Which of the lines in the records below hold the string "decisão"? Copy every one of them.

** Records for processing **
#####
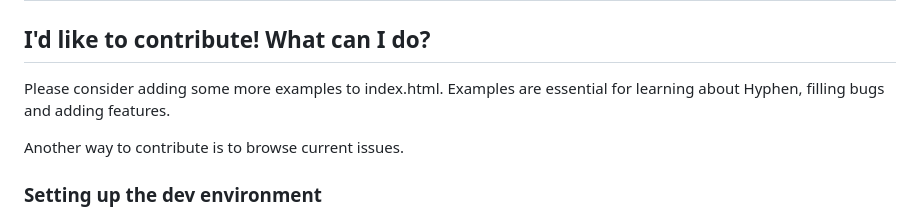
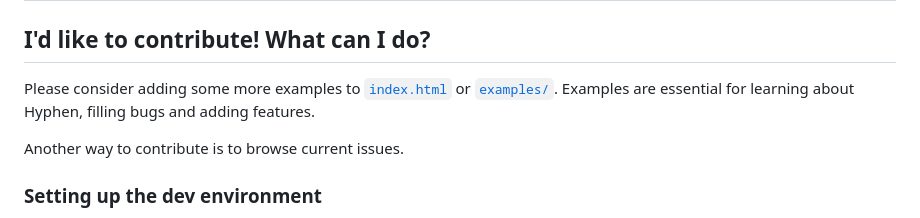
Before and after one commit to o0101/-, a Markdown page: README.md, the part around the change. Rendered like a GitHub page.

Commit message:
Update README.md
Signed-off-by: Cris <22254235+00000o1@users.noreply.github.com>

```diff
--- a/README.md
+++ b/README.md
@@ -379,7 +379,7 @@ Hyphen empowers developers to create custom elements effortlessly, focusing on w
 
 ## I'd like to contribute! What can I do?
 
-Please consider adding some more examples to index.html. Examples are essential for learning about Hyphen, filling bugs and adding features.
+Please consider adding some more examples to [`index.html`](index.html) or [`examples/`](examples). Examples are essential for learning about Hyphen, filling bugs and adding features.
 
 Another way to contribute is to browse current issues.
 
```
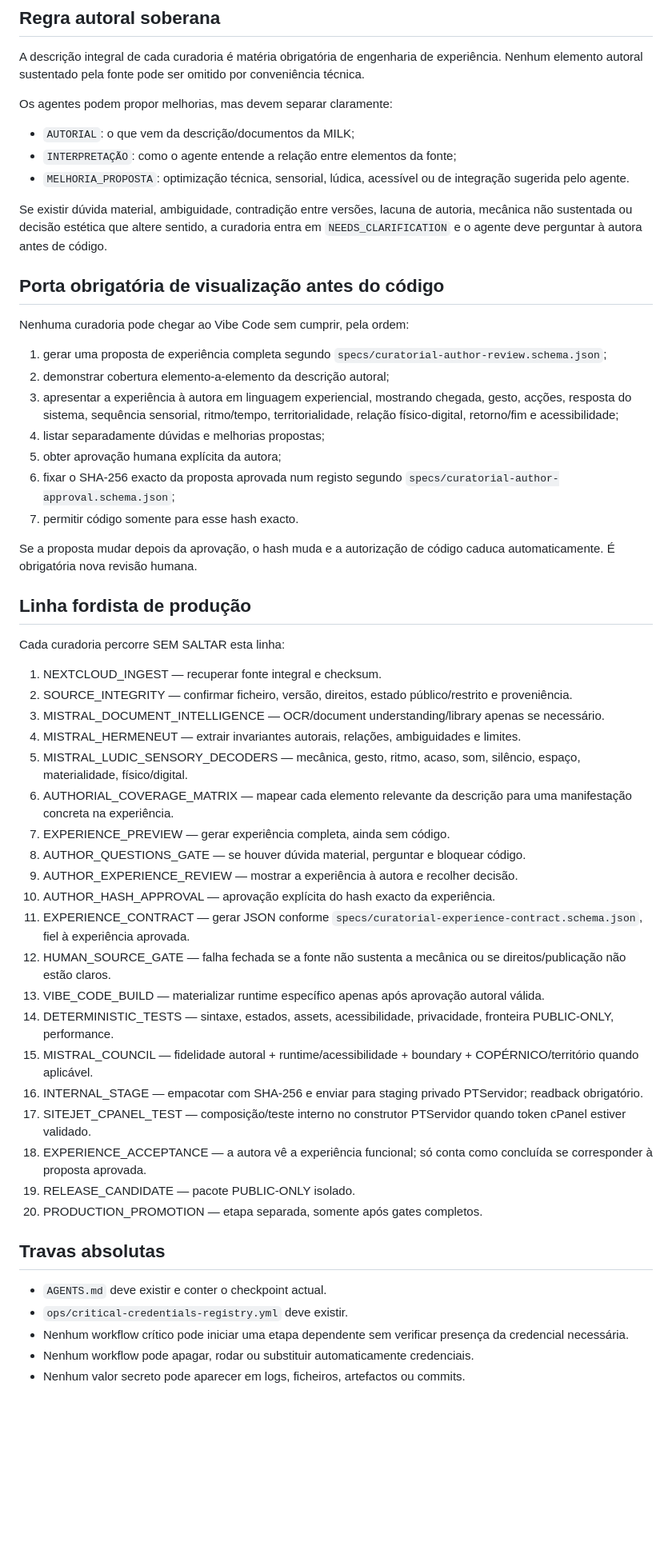
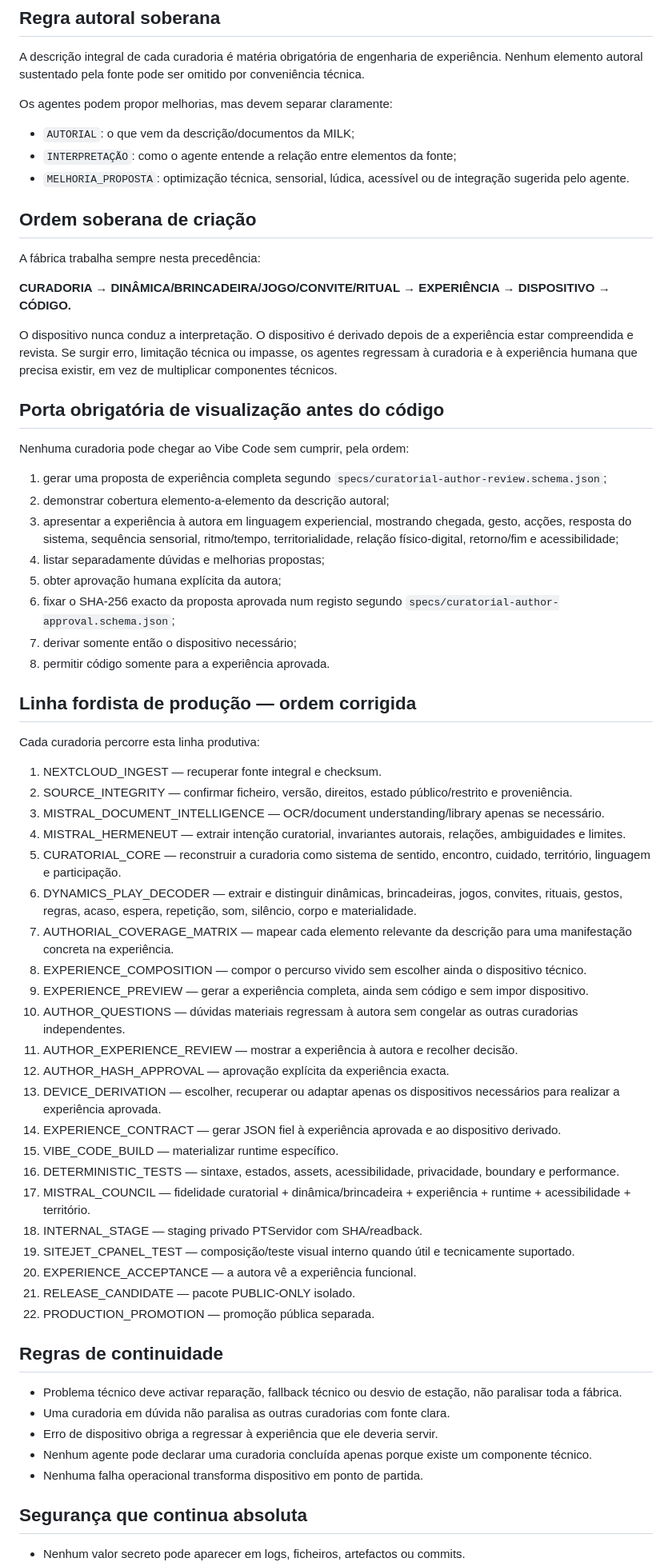
Before and after one commit to milkivc/atlas-vivo-milk, a Markdown page: ops/ATLAS_FORDISTA_NON_REGRESSION_POLICY.md, the part around one of its changes. Shown at 80% size. Drawn GitHub-style; blank space fills up the shorter version.

Commit message:
docs(factory): reorder production around curadoria and play before devices

```diff
--- a/ops/ATLAS_FORDISTA_NON_REGRESSION_POLICY.md
+++ b/ops/ATLAS_FORDISTA_NON_REGRESSION_POLICY.md
@@ -13,7 +13,12 @@ Os agentes podem propor melhorias, mas devem separar claramente:
 - `INTERPRETAÇÃO`: como o agente entende a relação entre elementos da fonte;
 - `MELHORIA_PROPOSTA`: optimização técnica, sensorial, lúdica, acessível ou de integração sugerida pelo agente.
 
-Se existir dúvida material, ambiguidade, contradição entre versões, lacuna de autoria, mecânica não sustentada ou decisão estética que altere sentido, a curadoria entra em `NEEDS_CLARIFICATION` e o agente deve perguntar à autora antes de código.
+## Ordem soberana de criação
+A fábrica trabalha sempre nesta precedência:
+
+**CURADORIA → DINÂMICA/BRINCADEIRA/JOGO/CONVITE/RITUAL → EXPERIÊNCIA → DISPOSITIVO → CÓDIGO.**
+
+O dispositivo nunca conduz a interpretação. O dispositivo é derivado depois de a experiência estar compreendida e revista. Se surgir erro, limitação técnica ou impasse, os agentes regressam à curadoria e à experiência humana que precisa existir, em vez de multiplicar componentes técnicos.
 
 ## Porta obrigatória de visualização antes do código
 Nenhuma curadoria pode chegar ao Vibe Code sem cumprir, pela ordem:
@@ -23,37 +28,41 @@ Nenhuma curadoria pode chegar ao Vibe Code sem cumprir, pela ordem:
 4. listar separadamente dúvidas e melhorias propostas;
 5. obter aprovação humana explícita da autora;
 6. fixar o SHA-256 exacto da proposta aprovada num registo segundo `specs/curatorial-author-approval.schema.json`;
-7. permitir código somente para esse hash exacto.
+7. derivar somente então o dispositivo necessário;
+8. permitir código somente para a experiência aprovada.
 
-Se a proposta mudar depois da aprovação, o hash muda e a autorização de código caduca automaticamente. É obrigatória nova revisão humana.
-
-## Linha fordista de produção
-Cada curadoria percorre SEM SALTAR esta linha:
+## Linha fordista de produção — ordem corrigida
+Cada curadoria percorre esta linha produtiva:
 
 1. NEXTCLOUD_INGEST — recuperar fonte integral e checksum.
 2. SOURCE_INTEGRITY — confirmar ficheiro, versão, direitos, estado público/restrito e proveniência.
 3. MISTRAL_DOCUMENT_INTELLIGENCE — OCR/document understanding/library apenas se necessário.
-4. MISTRAL_HERMENEUT — extrair invariantes autorais, relações, ambiguidades e limites.
-5. MISTRAL_LUDIC_SENSORY_DECODERS — mecânica, gesto, ritmo, acaso, som, silêncio, espaço, materialidade, físico/digital.
-6. AUTHORIAL_COVERAGE_MATRIX — mapear cada elemento relevante da descrição para uma manifestação concreta na experiência.
-7. EXPERIENCE_PREVIEW — gerar experiência completa, ainda sem código.
-8. AUTHOR_QUESTIONS_GATE — se houver dúvida material, perguntar e bloquear código.
-9. AUTHOR_EXPERIENCE_REVIEW — mostrar a experiência à autora e recolher decisão.
-10. AUTHOR_HASH_APPROVAL — aprovação explícita do hash exacto da experiência.
-11. EXPERIENCE_CONTRACT — gerar JSON conforme `specs/curatorial-experience-contract.schema.json`, fiel à experiência aprovada.
-12. HUMAN_SOURCE_GATE — falha fechada se a fonte não sustenta a mecânica ou se direitos/publicação não estão claros.
-13. VIBE_CODE_BUILD — materializar runtime específico apenas após aprovação autoral válida.
-14. DETERMINISTIC_TESTS — sintaxe, estados, assets, acessibilidade, privacidade, fronteira PUBLIC-ONLY, performance.
-15. MISTRAL_COUNCIL — fidelidade autoral + runtime/acessibilidade + boundary + COPÉRNICO/território quando aplicável.
-16. INTERNAL_STAGE — empacotar com SHA-256 e enviar para staging privado PTServidor; readback obrigatório.
-17. SITEJET_CPANEL_TEST — composição/teste interno no construtor PTServidor quando token cPanel estiver validado.
-18. EXPERIENCE_ACCEPTANCE — a autora vê a experiência funcional; só conta como concluída se corresponder à proposta aprovada.
-19. RELEASE_CANDIDATE — pacote PUBLIC-ONLY isolado.
-20. PRODUCTION_PROMOTION — etapa separada, somente após gates completos.
+4. MISTRAL_HERMENEUT — extrair intenção curatorial, invariantes autorais, relações, ambiguidades e limites.
+5. CURATORIAL_CORE — reconstruir a curadoria como sistema de sentido, encontro, cuidado, território, linguagem e participação.
+6. DYNAMICS_PLAY_DECODER — extrair e distinguir dinâmicas, brincadeiras, jogos, convites, rituais, gestos, regras, acaso, espera, repetição, som, silêncio, corpo e materialidade.
+7. AUTHORIAL_COVERAGE_MATRIX — mapear cada elemento relevante da descrição para uma manifestação concreta na experiência.
+8. EXPERIENCE_COMPOSITION — compor o percurso vivido sem escolher ainda o dispositivo técnico.
+9. EXPERIENCE_PREVIEW — gerar a experiência completa, ainda sem código e sem impor dispositivo.
+10. AUTHOR_QUESTIONS — dúvidas materiais regressam à autora sem congelar as outras curadorias independentes.
+11. AUTHOR_EXPERIENCE_REVIEW — mostrar a experiência à autora e recolher decisão.
+12. AUTHOR_HASH_APPROVAL — aprovação explícita da experiência exacta.
+13. DEVICE_DERIVATION — escolher, recuperar ou adaptar apenas os dispositivos necessários para realizar a experiência aprovada.
+14. EXPERIENCE_CONTRACT — gerar JSON fiel à experiência aprovada e ao dispositivo derivado.
+15. VIBE_CODE_BUILD — materializar runtime específico.
+16. DETERMINISTIC_TESTS — sintaxe, estados, assets, acessibilidade, privacidade, boundary e performance.
+17. MISTRAL_COUNCIL — fidelidade curatorial + dinâmica/brincadeira + experiência + runtime + acessibilidade + território.
+18. INTERNAL_STAGE — staging privado PTServidor com SHA/readback.
+19. SITEJET_CPANEL_TEST — composição/teste visual interno quando útil e tecnicamente suportado.
+20. EXPERIENCE_ACCEPTANCE — a autora vê a experiência funcional.
+21. RELEASE_CANDIDATE — pacote PUBLIC-ONLY isolado.
+22. PRODUCTION_PROMOTION — promoção pública separada.
 
-## Travas absolutas
-- `AGENTS.md` deve existir e conter o checkpoint actual.
-- `ops/critical-credentials-registry.yml` deve existir.
-- Nenhum workflow crítico pode iniciar uma etapa dependente sem verificar presença da credencial necessária.
-- Nenhum workflow pode apagar, rodar ou substituir automaticamente credenciais.
+## Regras de continuidade
+- Problema técnico deve activar reparação, fallback técnico ou desvio de estação, não paralisar toda a fábrica.
+- Uma curadoria em dúvida não paralisa as outras curadorias com fonte clara.
+- Erro de dispositivo obriga a regressar à experiência que ele deveria servir.
+- Nenhum agente pode declarar uma curadoria concluída apenas porque existe um componente técnico.
+- Nenhuma falha operacional transforma dispositivo em ponto de partida.
+
+## Segurança que continua absoluta
 - Nenhum valor secreto pode aparecer em logs, ficheiros, artefactos ou commits.
```
Also changed, not shown: other parts of ops/ATLAS_FORDISTA_NON_REGRESSION_POLICY.md (+11 -21 lines).
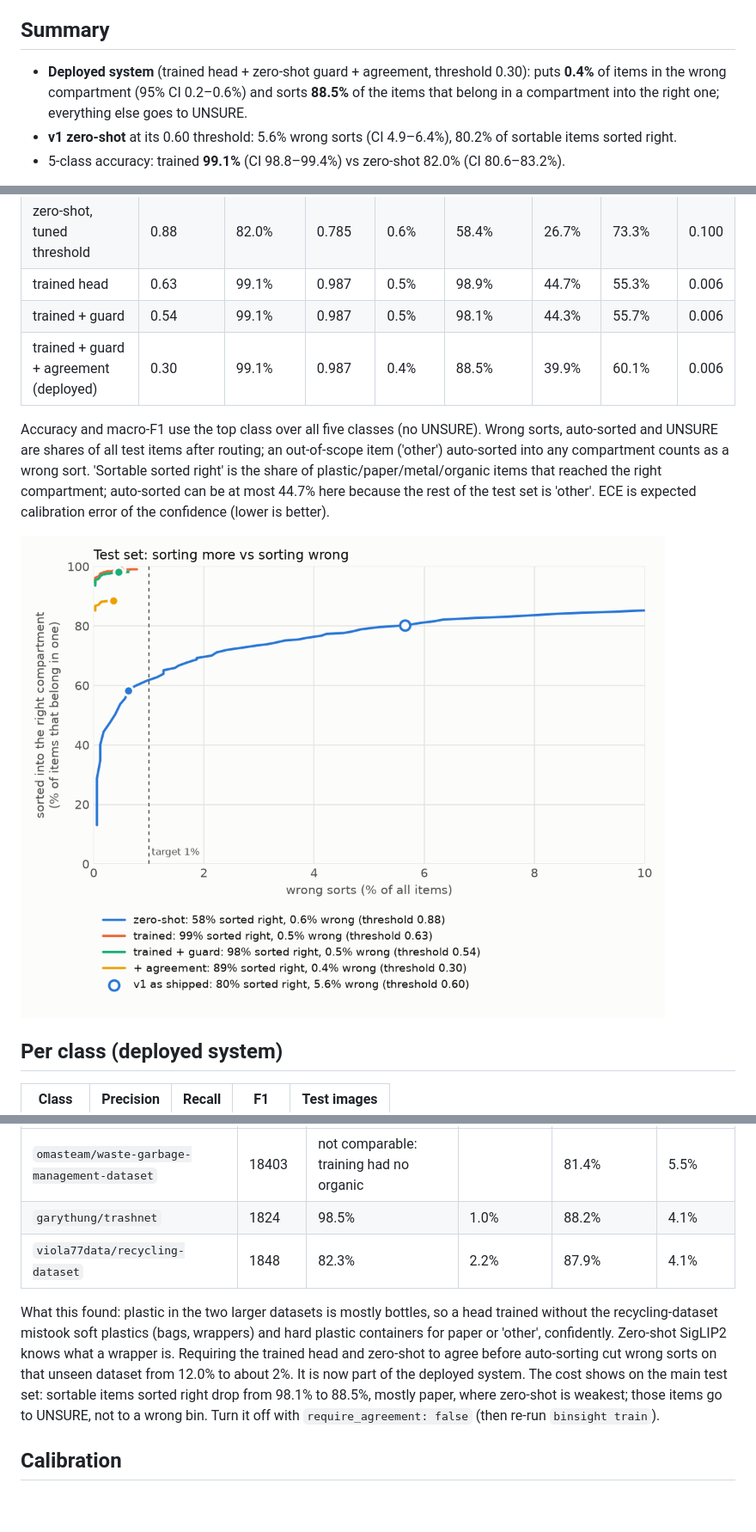
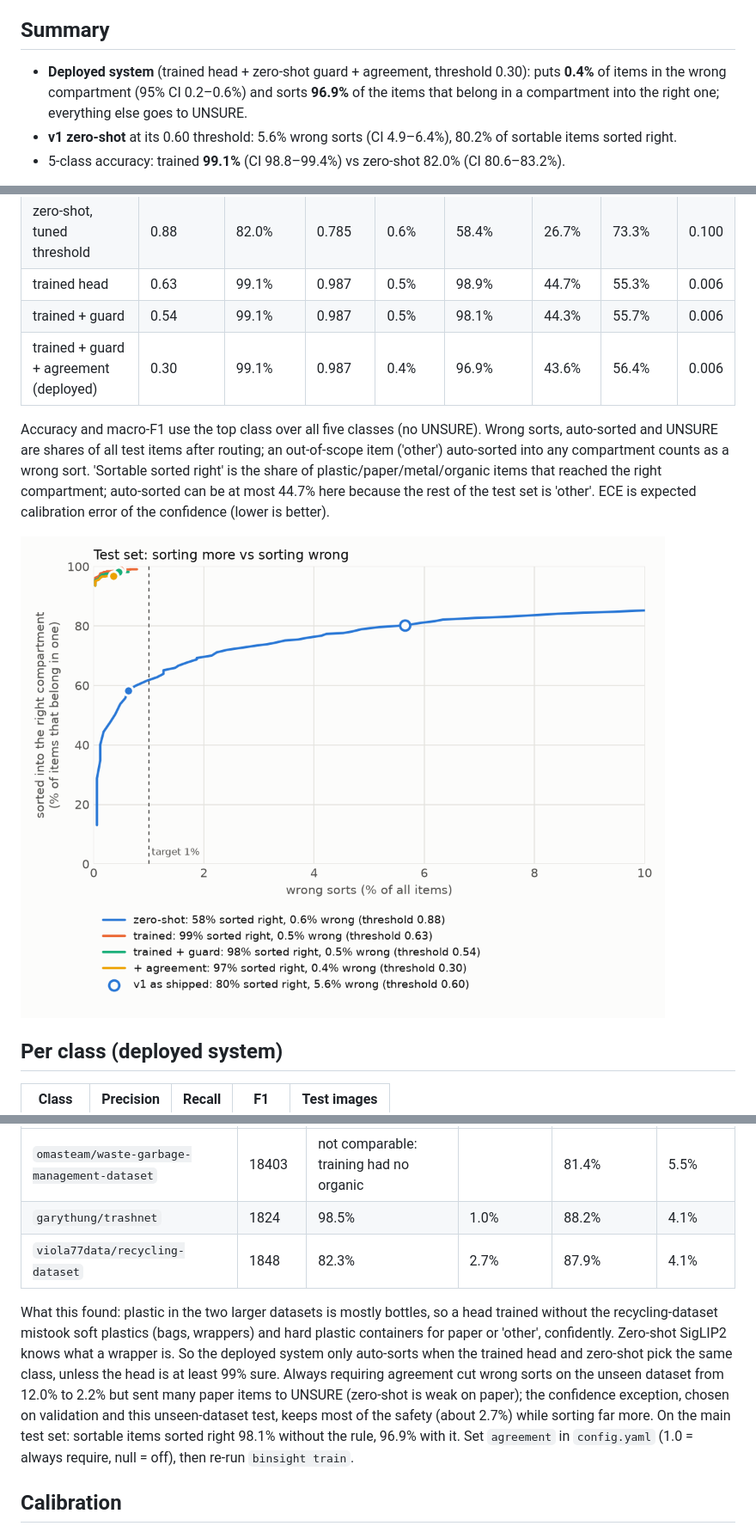
Before and after one commit to Shriram-Shekade/BinSight, a Markdown page: reports/REPORT.md, 3 parts joined by grey strips. Shown at 86% size. GitHub-like rendering; pictures changed too: reports/tradeoff.png; blank space fills up the shorter version.

```diff
--- a/reports/REPORT.md
+++ b/reports/REPORT.md
@@ -4,7 +4,7 @@ Backbone `google/siglip2-so400m-patch16-256` (frozen) + trained head (MLP, 512 h
 
 ## Summary
 
-- **Deployed system** (trained head + zero-shot guard + agreement, threshold 0.30): puts **0.4%** of items in the wrong compartment (95% CI 0.2–0.6%) and sorts **88.5%** of the items that belong in a compartment into the right one; everything else goes to UNSURE.
+- **Deployed system** (trained head + zero-shot guard + agreement, threshold 0.30): puts **0.4%** of items in the wrong compartment (95% CI 0.2–0.6%) and sorts **96.9%** of the items that belong in a compartment into the right one; everything else goes to UNSURE.
 - **v1 zero-shot** at its 0.60 threshold: 5.6% wrong sorts (CI 4.9–6.4%), 80.2% of sortable items sorted right.
 - 5-class accuracy: trained **99.1%** (CI 98.8–99.4%) vs zero-shot 82.0% (CI 80.6–83.2%).
 
@@ -18,7 +18,7 @@ Wrong sorts are what matter for a bin: one wrong item contaminates a compartment
 | zero-shot, tuned threshold | 0.88 | 82.0% | 0.785 | 0.6% | 58.4% | 26.7% | 73.3% | 0.100 |
 | trained head | 0.63 | 99.1% | 0.987 | 0.5% | 98.9% | 44.7% | 55.3% | 0.006 |
 | trained + guard | 0.54 | 99.1% | 0.987 | 0.5% | 98.1% | 44.3% | 55.7% | 0.006 |
-| trained + guard + agreement (deployed) | 0.30 | 99.1% | 0.987 | 0.4% | 88.5% | 39.9% | 60.1% | 0.006 |
+| trained + guard + agreement (deployed) | 0.30 | 99.1% | 0.987 | 0.4% | 96.9% | 43.6% | 56.4% | 0.006 |
 
 Accuracy and macro-F1 use the top class over all five classes (no UNSURE). Wrong sorts, auto-sorted and UNSURE are shares of all test items after routing; an out-of-scope item ('other') auto-sorted into any compartment counts as a wrong sort. 'Sortable sorted right' is the share of plastic/paper/metal/organic items that reached the right compartment; auto-sorted can be at most 44.7% here because the rest of the test set is 'other'. ECE is expected calibration error of the confidence (lower is better).
 
@@ -61,9 +61,9 @@ The test set above shares photographers, cameras and backgrounds with training.
 | --- | --- | --- | --- | --- | --- |
 | `omasteam/waste-garbage-management-dataset` | 18403 | not comparable: training had no organic | | 81.4% | 5.5% |
 | `garythung/trashnet` | 1824 | 98.5% | 1.0% | 88.2% | 4.1% |
-| `viola77data/recycling-dataset` | 1848 | 82.3% | 2.2% | 87.9% | 4.1% |
+| `viola77data/recycling-dataset` | 1848 | 82.3% | 2.7% | 87.9% | 4.1% |
 
-What this found: plastic in the two larger datasets is mostly bottles, so a head trained without the recycling-dataset mistook soft plastics (bags, wrappers) and hard plastic containers for paper or 'other', confidently. Zero-shot SigLIP2 knows what a wrapper is. Requiring the trained head and zero-shot to agree before auto-sorting cut wrong sorts on that unseen dataset from 12.0% to about 2%. It is now part of the deployed system. The cost shows on the main test set: sortable items sorted right drop from 98.1% to 88.5%, mostly paper, where zero-shot is weakest; those items go to UNSURE, not to a wrong bin. Turn it off with `require_agreement: false` (then re-run `binsight train`).
+What this found: plastic in the two larger datasets is mostly bottles, so a head trained without the recycling-dataset mistook soft plastics (bags, wrappers) and hard plastic containers for paper or 'other', confidently. Zero-shot SigLIP2 knows what a wrapper is. So the deployed system only auto-sorts when the trained head and zero-shot pick the same class, unless the head is at least 99% sure. Always requiring agreement cut wrong sorts on the unseen dataset from 12.0% to 2.2% but sent many paper items to UNSURE (zero-shot is weak on paper); the confidence exception, chosen on validation and this unseen-dataset test, keeps most of the safety (about 2.7%) while sorting far more. On the main test set: sortable items sorted right 98.1% without the rule, 96.9% with it. Set `agreement` in `config.yaml` (1.0 = always require, null = off), then re-run `binsight train`.
 
 ## Calibration
 
```
Also changed, not shown: other parts of reports/REPORT.md (+3 -3 lines), README.md (+10 -8 lines), 9 other files.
#####
** Task result **
-Se existir dúvida material, ambiguidade, contradição entre versões, lacuna de autoria, mecânica não sustentada ou decisão estética que altere sentido, a curadoria entra em `NEEDS_CLARIFICATION` e o agente deve perguntar à autora antes de código.
-9. AUTHOR_EXPERIENCE_REVIEW — mostrar a experiência à autora e recolher decisão.
+11. AUTHOR_EXPERIENCE_REVIEW — mostrar a experiência à autora e recolher decisão.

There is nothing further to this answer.